Since the invention of the automobile and powered flight in the early 1900s, the idea of a flying car has inspired dreams in tech enthusiasts, gear heads, and those who just wish to beat traffic. And although many inventors have tried their hand at creating this mythical machine, Aeromobil may be one of the first to deliver the real deal.
A Slovakian company founded by Stefan Klein and Juraj Vaculik almost 25 years ago, Aeromobil has gone through multiple prototypes to get to the 3.0 version they are currently showcasing. Most recently, the Aeromobil was on display at the Pioneers Festival last month in Vienna. Though the Aeromobil is currently not offered for sale, it continues to reach important milestones to make it accessible for a wide variety of potential customers.

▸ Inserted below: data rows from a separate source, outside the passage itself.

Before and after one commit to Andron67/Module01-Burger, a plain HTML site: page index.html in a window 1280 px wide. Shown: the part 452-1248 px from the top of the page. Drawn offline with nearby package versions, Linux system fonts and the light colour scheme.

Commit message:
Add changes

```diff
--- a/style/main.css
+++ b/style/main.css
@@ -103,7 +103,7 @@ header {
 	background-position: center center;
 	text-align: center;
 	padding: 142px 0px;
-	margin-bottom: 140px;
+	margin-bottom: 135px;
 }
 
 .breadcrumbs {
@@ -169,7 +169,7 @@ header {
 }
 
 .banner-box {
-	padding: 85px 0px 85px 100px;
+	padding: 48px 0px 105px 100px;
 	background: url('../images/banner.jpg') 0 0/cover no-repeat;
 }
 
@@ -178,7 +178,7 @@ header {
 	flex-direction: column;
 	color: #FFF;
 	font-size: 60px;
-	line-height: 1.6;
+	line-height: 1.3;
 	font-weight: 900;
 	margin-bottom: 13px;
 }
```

So what makes a good flying car?
First, as a car, it should be able to use the existing infrastructure. You should be able to use it just as you would a standard automobile. For that purpose, the Aeromobil employs a Rotax 912 engine that gets about 30 mpg using regular gasoline. One tank of gas gives it a driving range of over 500 miles, and it can reach speeds over 100 mph.
The dimensions of the Aeromobil – at 7.3 feet wide and 19.7 feet long – put it in the range of pickup trucks (for instance, the Ford F150 measures 8.1 feet wide and 20.3 feet long). This means that it can be driven safely on existing roads and parked in standard spaces and garages. And just like most supercars, the Aeromobil only has 2 seats and not much in the way of storage space.

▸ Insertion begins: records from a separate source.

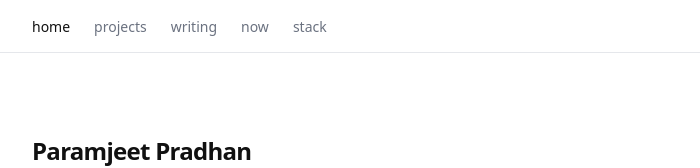
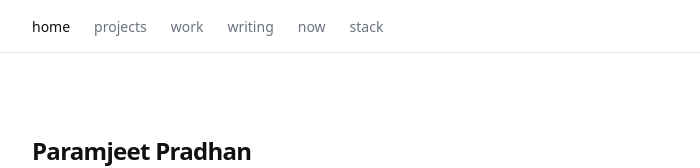
Before and after one commit to paramjeetn/paramjeet-portfolio, a Next.js app: page / in a window 1280 px wide. Shown: the top 168 px of the page, without its empty margins (288-988 px from the left). Built offline with nearby package versions, Linux system fonts and the light colour scheme.

Commit message:
add work link to nav

```diff
--- a/components/Nav.tsx
+++ b/components/Nav.tsx
@@ -6,6 +6,7 @@ import { usePathname } from "next/navigation";
 const links = [
   { href: "/", label: "home" },
   { href: "/projects", label: "projects" },
+  { href: "/work", label: "work" },
   { href: "/writing", label: "writing" },
   { href: "/now", label: "now" },
   { href: "/stack", label: "stack" },
```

But how does the Aeromobil perform as an airplane?
After extending its collapsible wings into place, the Aeromobil is ready for the skies. It requires a take-off speed of 90 mph and the company says this translates to less than 900 feet of asphalt, grass, or even rocky, off-road terrain. Once airborne, it can cruise at over 120 mph for a flying range of approximately 430 miles. And when it’s ready to touch down, the Aeromobil needs less than 170 feet of space to do so.
The company expects to price the car somewhere in the low six figures, so it’s not something the average person can afford. What it does though is set the standard in design and efficiency, something other companies can aim for when creating their version of the flying car.
The lightness of the advanced composite material used to build the Aeromobil and the engineering that makes it easy on the road and forgiving in flight are also important advancements in both practicality and safety. Yes, you still need a pilot’s license to take the Aeromobil to the skies but you won’t need 10,000 hours of flight to master it.
Advanced engineering, a beautiful design, specifications along the lines of a regular car, and relative ease of use as an airplane. None of these things alone can guarantee the success of a flying car, but all of them in combination make a formidable machine that may one day be seen on the streets and in the sky.
Until then, we’ll just continue dreaming.
[image credit: Aeromobil]